The story behind the college admissions scandal

Netflix's

Netflix’s “Operation Varsity Blues” (Credit: Netflix)

Hannah V. (12)

“I know that people that got in are super deserving,” says a girl after being rejected from her dream college, posted on YouTube. Cut to Olivia Jade, an influencer putting on fake eyelashes on her YouTube channel. Daughter of actress Lori Loughlin, known for playing Becky on “Full House”, and fashion designer Mossimo Giannulli, Olivia Jade, and her sister Bella had been accepted to USC – but not through the deserving way of merit and hard work. Instead, their parents took photos of them posing on a rowing machine and sent it to William “Rick” Singer, CEO of “The Key”, a private college counseling company, which secured their spot. This scene, depicted in Netflix’s recent documentary “Operation Varsity Blues: The College Admissions Scandal” is one of the many scenes that sheds light on the biases of college admissions. 

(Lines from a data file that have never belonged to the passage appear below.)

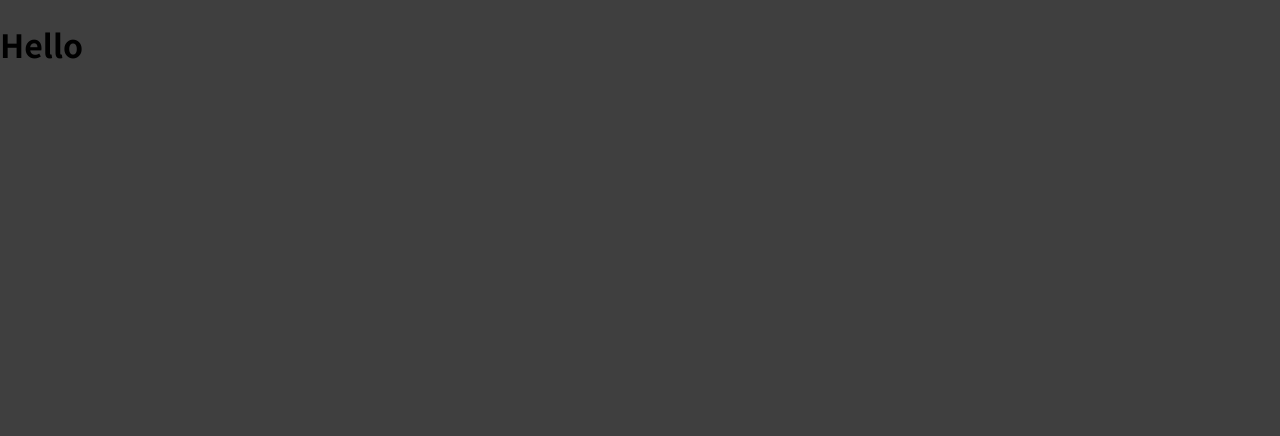
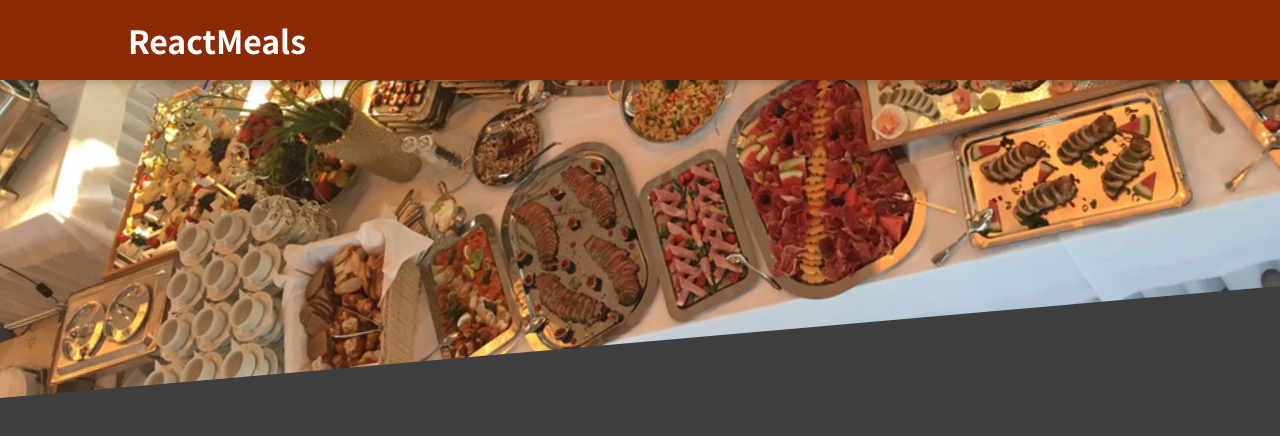
Before and after one commit to colta-cristi/food-order, a React (Create React App) app: page / in a window 1280 px wide. Shown: the top 436 px of the page. Built offline with nearby package versions, Linux system fonts and the light colour scheme.

Commit message:
Add header

```diff
--- a/src/App.js
+++ b/src/App.js
@@ -1,5 +1,11 @@
+import Header from './components/UI/Header';
+
 function App() {
-  return <h1>Hello</h1>;
+  return (
+    <div>
+      <Header />
+    </div>
+  );
 }
 
 export default App;
--- /dev/null
+++ b/src/components/UI/Header.js
@@ -0,0 +1,17 @@
+import mealsImage from '../../assets/meals.jpeg';
+import classes from './Header.module.css';
+
+const Header = () => {
+  return (
+    <>
+      <header className={classes.header}>
+        <h1>ReactMeals</h1>
+      </header>
+      <div className={classes['main-image']}>
+        <img src={mealsImage} alt="A table full of delicious food!" />
+      </div>
+    </>
+  );
+};
+
+export default Header;
--- /dev/null
+++ b/src/components/UI/Header.module.css
@@ -0,0 +1,29 @@
+.header {
+  position: fixed;
+  top: 0;
+  left: 0;
+  width: 100%;
+  height: 5rem;
+  background-color: #8a2b06;
+  color: white;
+  display: flex;
+  justify-content: space-between;
+  align-items: center;
+  padding: 0 10%;
+  box-shadow: 0 2px 8px rgba(0, 0, 0, 0.25);
+  z-index: 10;
+}
+
+.main-image {
+  width: 100%;
+  height: 25rem;
+  z-index: 0;
+  overflow: hidden;
+}
+
+.main-image img {
+  width: 110%;
+  height: 100%;
+  object-fit: cover;
+  transform: rotateZ(-5deg) translateY(-4rem) translateX(-1rem);
+}
```
Also changed, not shown: src/assets/meals.jpeg (added).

Rick Singer, the person behind this operation created a system called the “side-door”, where parents would make “donations” to his foundation, to hide that they were bribe payments. Singer would then take that money and channel it towards various methods of fraud. Some of these included giving money to athletic coaches and administrators to make it look like they were athletic recruits, even if they had never participated in the sport. Others could involve bribing college entrance exam administrators to allow someone else to take, and correct, the exam for the students. From 2011 to 2018, parents paid approximately 25 million dollars in bribes according to the FBI’s affidavit. More than 50 parents and eight institutions were involved in the scandal, including colleges such as the University of Southern California, the University of California – Los Angeles, the University of Texas, Yale, and Stanford. 

Netflix’s documentary “Operation Varsity Blues: The College Admissions Scandal” approaches the issue in an intriguing, creative way. Most of the documentary is comprised of reenactments from wiretap transcripts between Singer and the parents, which were released by the US government, with some having been slightly modified for coherence. 

The other half of this documentary includes experts who talk in-depth about the entire fraudulent process. This lineup even includes John Vandemoer, a former sailing coach and head coach of the Stanford sailing team, who was involved first-hand in the admissions scandal. You can hear his account of the situation, his relationship with Singer, how he got caught up in Singer’s operation, and the defense of his innocence. You can almost sympathize with Vandemoer through his explanation, as it seemed as if he were slowly tricked into the scam.

Matthew Modine portrays Rick Singer in the reenactments of the recorded conversations.
(Credit: Netflix)

On the other hand, the portrayal of Rick Singer will without a doubt infuriate, attracting absolutely no sympathy from the audience. Singer clearly lies and manipulates his clients to get what he wants, and his nonchalant attitude towards the situation is frustrating. 

What stood out the most in this documentary were the visuals and the editing. The sequence of events allows the viewer to follow the story’s timeline of how the scandal was executed. One particular shot that stood out the most was the opening scene of the documentary, where there was a montage of people getting accepted to their dream schools, screaming in pure joy. However, once the scandal is unraveled, you see the rejections, students crying, and explaining their feelings about being rejected. It is gut-wrenching to see these reactions, considering the scandal that will inevitably take place, and how deeply the rejected students are affected. Meanwhile, you see people like Olivia Jade openly explaining before the scandal occurred how she doesn’t want to attend college, and only wants to go to the parties, but her parents are making her attend.

In the documentary, Aki Bello, a test prep expert said: “you have predominantly rich families who had every advantage…and yet they still cheated.” Seeing the entire scandal came into play is jaw-dropping; especially the ending, where it shows all the parents, their plea, and sentencing.

 “Operation Varsity Blues: The College Admissions Scandal” is a brilliantly executed documentary that not only shows the effect that the scandal had on students but also on the future of college admissions.